| What you are asked to do |
Exact copy, pictures excluded: reproduce every record below.

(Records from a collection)
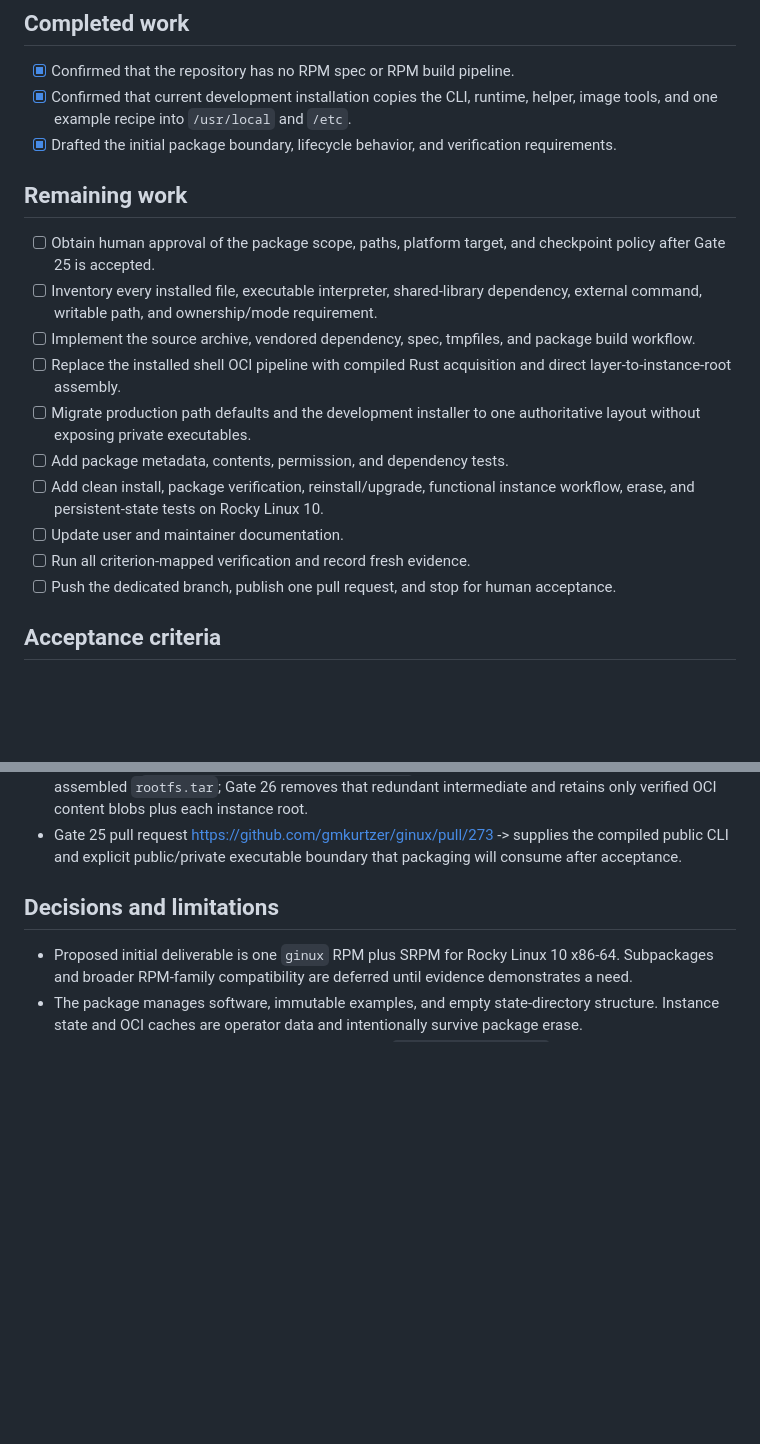
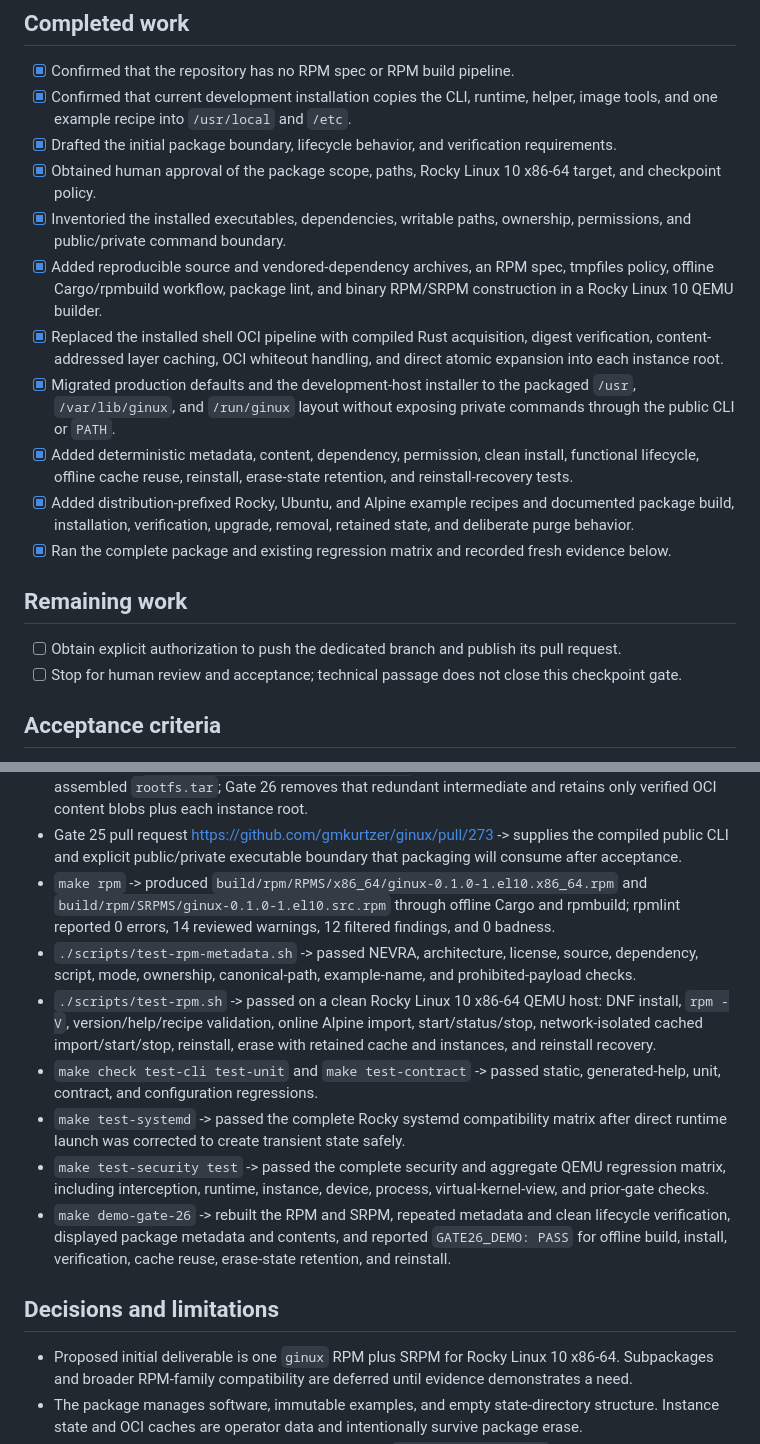
Before and after one commit to gmkurtzer/ginux, a Markdown page: hdae/gates-todo/26-rpm-packaging.md, 2 parts joined by grey strips. Rendered like a GitHub page; blank space fills up the shorter version.

Commit message:
hdae: record Gate 26 package evidence
Signed-off-by: Gregory M. Kurtzer <gmkurtzer@gmail.com>

```diff
--- a/hdae/gates-todo/26-rpm-packaging.md
+++ b/hdae/gates-todo/26-rpm-packaging.md
@@ -80,26 +80,34 @@ script.
   helper, image tools, and one example recipe into `/usr/local` and `/etc`.
 - [x] Drafted the initial package boundary, lifecycle behavior, and verification
   requirements.
+- [x] Obtained human approval of the package scope, paths, Rocky Linux 10
+  x86-64 target, and checkpoint policy.
+- [x] Inventoried the installed executables, dependencies, writable paths,
+  ownership, permissions, and public/private command boundary.
+- [x] Added reproducible source and vendored-dependency archives, an RPM spec,
+  tmpfiles policy, offline Cargo/rpmbuild workflow, package lint, and binary
+  RPM/SRPM construction in a Rocky Linux 10 QEMU builder.
+- [x] Replaced the installed shell OCI pipeline with compiled Rust acquisition,
+  digest verification, content-addressed layer caching, OCI whiteout handling,
+  and direct atomic expansion into each instance root.
+- [x] Migrated production defaults and the development-host installer to the
+  packaged `/usr`, `/var/lib/ginux`, and `/run/ginux` layout without exposing
+  private commands through the public CLI or `PATH`.
+- [x] Added deterministic metadata, content, dependency, permission, clean
+  install, functional lifecycle, offline cache reuse, reinstall, erase-state
+  retention, and reinstall-recovery tests.
+- [x] Added distribution-prefixed Rocky, Ubuntu, and Alpine example recipes and
+  documented package build, installation, verification, upgrade, removal,
+  retained state, and deliberate purge behavior.
+- [x] Ran the complete package and existing regression matrix and recorded fresh
+  evidence below.
 
 ## Remaining work
 
-- [ ] Obtain human approval of the package scope, paths, platform target, and
-  checkpoint policy after Gate 25 is accepted.
-- [ ] Inventory every installed file, executable interpreter, shared-library
-  dependency, external command, writable path, and ownership/mode requirement.
-- [ ] Implement the source archive, vendored dependency, spec, tmpfiles, and
-  package build workflow.
-- [ ] Replace the installed shell OCI pipeline with compiled Rust acquisition
-  and direct layer-to-instance-root assembly.
-- [ ] Migrate production path defaults and the development installer to one
-  authoritative layout without exposing private executables.
-- [ ] Add package metadata, contents, permission, and dependency tests.
-- [ ] Add clean install, package verification, reinstall/upgrade, functional
-  instance workflow, erase, and persistent-state tests on Rocky Linux 10.
-- [ ] Update user and maintainer documentation.
-- [ ] Run all criterion-mapped verification and record fresh evidence.
-- [ ] Push the dedicated branch, publish one pull request, and stop for human
-  acceptance.
+- [ ] Obtain explicit authorization to push the dedicated branch and publish
+  its pull request.
+- [ ] Stop for human review and acceptance; technical passage does not close
+  this checkpoint gate.
 
 ## Acceptance criteria
 
@@ -183,6 +191,29 @@ script.
 - Gate 25 pull request https://github.com/gmkurtzer/ginux/pull/273 -> supplies
   the compiled public CLI and explicit public/private executable boundary that
   packaging will consume after acceptance.
+- `make rpm` -> produced
+  `build/rpm/RPMS/x86_64/ginux-0.1.0-1.el10.x86_64.rpm` and
+  `build/rpm/SRPMS/ginux-0.1.0-1.el10.src.rpm` through offline Cargo and
+  rpmbuild; rpmlint reported 0 errors, 14 reviewed warnings, 12 filtered
+  findings, and 0 badness.
+- `./scripts/test-rpm-metadata.sh` -> passed NEVRA, architecture, license,
+  source, dependency, script, mode, ownership, canonical-path, example-name,
+  and prohibited-payload checks.
+- `./scripts/test-rpm.sh` -> passed on a clean Rocky Linux 10 x86-64 QEMU host:
+  DNF install, `rpm -V`, version/help/recipe validation, online Alpine import,
+  start/status/stop, network-isolated cached import/start/stop, reinstall,
+  erase with retained cache and instances, and reinstall recovery.
+- `make check test-cli test-unit` and `make test-contract` -> passed static,
+  generated-help, unit, contract, and configuration regressions.
+- `make test-systemd` -> passed the complete Rocky systemd compatibility matrix
+  after direct runtime launch was corrected to create transient state safely.
+- `make test-security test` -> passed the complete security and aggregate QEMU
+  regression matrix, including interception, runtime, instance, device,
+  process, virtual-kernel-view, and prior-gate checks.
+- `make demo-gate-26` -> rebuilt the RPM and SRPM, repeated metadata and clean
+  lifecycle verification, displayed package metadata and contents, and
+  reported `GATE26_DEMO: PASS` for offline build, install, verification, cache
+  reuse, erase-state retention, and reinstall.
 
 ## Decisions and limitations
 
```
Also changed, not shown: other parts of hdae/gates-todo/26-rpm-packaging.md (+21 -2 lines), hdae/STATUS.md (+44 -37 lines).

| Solution to the exercise |
Before and after one commit to gmkurtzer/ginux, a Markdown page: hdae/gates-todo/26-rpm-packaging.md, 2 parts joined by grey strips. Rendered like a GitHub page; blank space fills up the shorter version.

Commit message:
hdae: record Gate 26 package evidence
Signed-off-by: Gregory M. Kurtzer <gmkurtzer@gmail.com>

```diff
--- a/hdae/gates-todo/26-rpm-packaging.md
+++ b/hdae/gates-todo/26-rpm-packaging.md
@@ -80,26 +80,34 @@ script.
   helper, image tools, and one example recipe into `/usr/local` and `/etc`.
 - [x] Drafted the initial package boundary, lifecycle behavior, and verification
   requirements.
+- [x] Obtained human approval of the package scope, paths, Rocky Linux 10
+  x86-64 target, and checkpoint policy.
+- [x] Inventoried the installed executables, dependencies, writable paths,
+  ownership, permissions, and public/private command boundary.
+- [x] Added reproducible source and vendored-dependency archives, an RPM spec,
+  tmpfiles policy, offline Cargo/rpmbuild workflow, package lint, and binary
+  RPM/SRPM construction in a Rocky Linux 10 QEMU builder.
+- [x] Replaced the installed shell OCI pipeline with compiled Rust acquisition,
+  digest verification, content-addressed layer caching, OCI whiteout handling,
+  and direct atomic expansion into each instance root.
+- [x] Migrated production defaults and the development-host installer to the
+  packaged `/usr`, `/var/lib/ginux`, and `/run/ginux` layout without exposing
+  private commands through the public CLI or `PATH`.
+- [x] Added deterministic metadata, content, dependency, permission, clean
+  install, functional lifecycle, offline cache reuse, reinstall, erase-state
+  retention, and reinstall-recovery tests.
+- [x] Added distribution-prefixed Rocky, Ubuntu, and Alpine example recipes and
+  documented package build, installation, verification, upgrade, removal,
+  retained state, and deliberate purge behavior.
+- [x] Ran the complete package and existing regression matrix and recorded fresh
+  evidence below.
 
 ## Remaining work
 
-- [ ] Obtain human approval of the package scope, paths, platform target, and
-  checkpoint policy after Gate 25 is accepted.
-- [ ] Inventory every installed file, executable interpreter, shared-library
-  dependency, external command, writable path, and ownership/mode requirement.
-- [ ] Implement the source archive, vendored dependency, spec, tmpfiles, and
-  package build workflow.
-- [ ] Replace the installed shell OCI pipeline with compiled Rust acquisition
-  and direct layer-to-instance-root assembly.
-- [ ] Migrate production path defaults and the development installer to one
-  authoritative layout without exposing private executables.
-- [ ] Add package metadata, contents, permission, and dependency tests.
-- [ ] Add clean install, package verification, reinstall/upgrade, functional
-  instance workflow, erase, and persistent-state tests on Rocky Linux 10.
-- [ ] Update user and maintainer documentation.
-- [ ] Run all criterion-mapped verification and record fresh evidence.
-- [ ] Push the dedicated branch, publish one pull request, and stop for human
-  acceptance.
+- [ ] Obtain explicit authorization to push the dedicated branch and publish
+  its pull request.
+- [ ] Stop for human review and acceptance; technical passage does not close
+  this checkpoint gate.
 
 ## Acceptance criteria
 
@@ -183,6 +191,29 @@ script.
 - Gate 25 pull request https://github.com/gmkurtzer/ginux/pull/273 -> supplies
   the compiled public CLI and explicit public/private executable boundary that
   packaging will consume after acceptance.
+- `make rpm` -> produced
+  `build/rpm/RPMS/x86_64/ginux-0.1.0-1.el10.x86_64.rpm` and
+  `build/rpm/SRPMS/ginux-0.1.0-1.el10.src.rpm` through offline Cargo and
+  rpmbuild; rpmlint reported 0 errors, 14 reviewed warnings, 12 filtered
+  findings, and 0 badness.
+- `./scripts/test-rpm-metadata.sh` -> passed NEVRA, architecture, license,
+  source, dependency, script, mode, ownership, canonical-path, example-name,
+  and prohibited-payload checks.
+- `./scripts/test-rpm.sh` -> passed on a clean Rocky Linux 10 x86-64 QEMU host:
+  DNF install, `rpm -V`, version/help/recipe validation, online Alpine import,
+  start/status/stop, network-isolated cached import/start/stop, reinstall,
+  erase with retained cache and instances, and reinstall recovery.
+- `make check test-cli test-unit` and `make test-contract` -> passed static,
+  generated-help, unit, contract, and configuration regressions.
+- `make test-systemd` -> passed the complete Rocky systemd compatibility matrix
+  after direct runtime launch was corrected to create transient state safely.
+- `make test-security test` -> passed the complete security and aggregate QEMU
+  regression matrix, including interception, runtime, instance, device,
+  process, virtual-kernel-view, and prior-gate checks.
+- `make demo-gate-26` -> rebuilt the RPM and SRPM, repeated metadata and clean
+  lifecycle verification, displayed package metadata and contents, and
+  reported `GATE26_DEMO: PASS` for offline build, install, verification, cache
+  reuse, erase-state retention, and reinstall.
 
 ## Decisions and limitations
 
```
Also changed, not shown: other parts of hdae/gates-todo/26-rpm-packaging.md (+21 -2 lines), hdae/STATUS.md (+44 -37 lines).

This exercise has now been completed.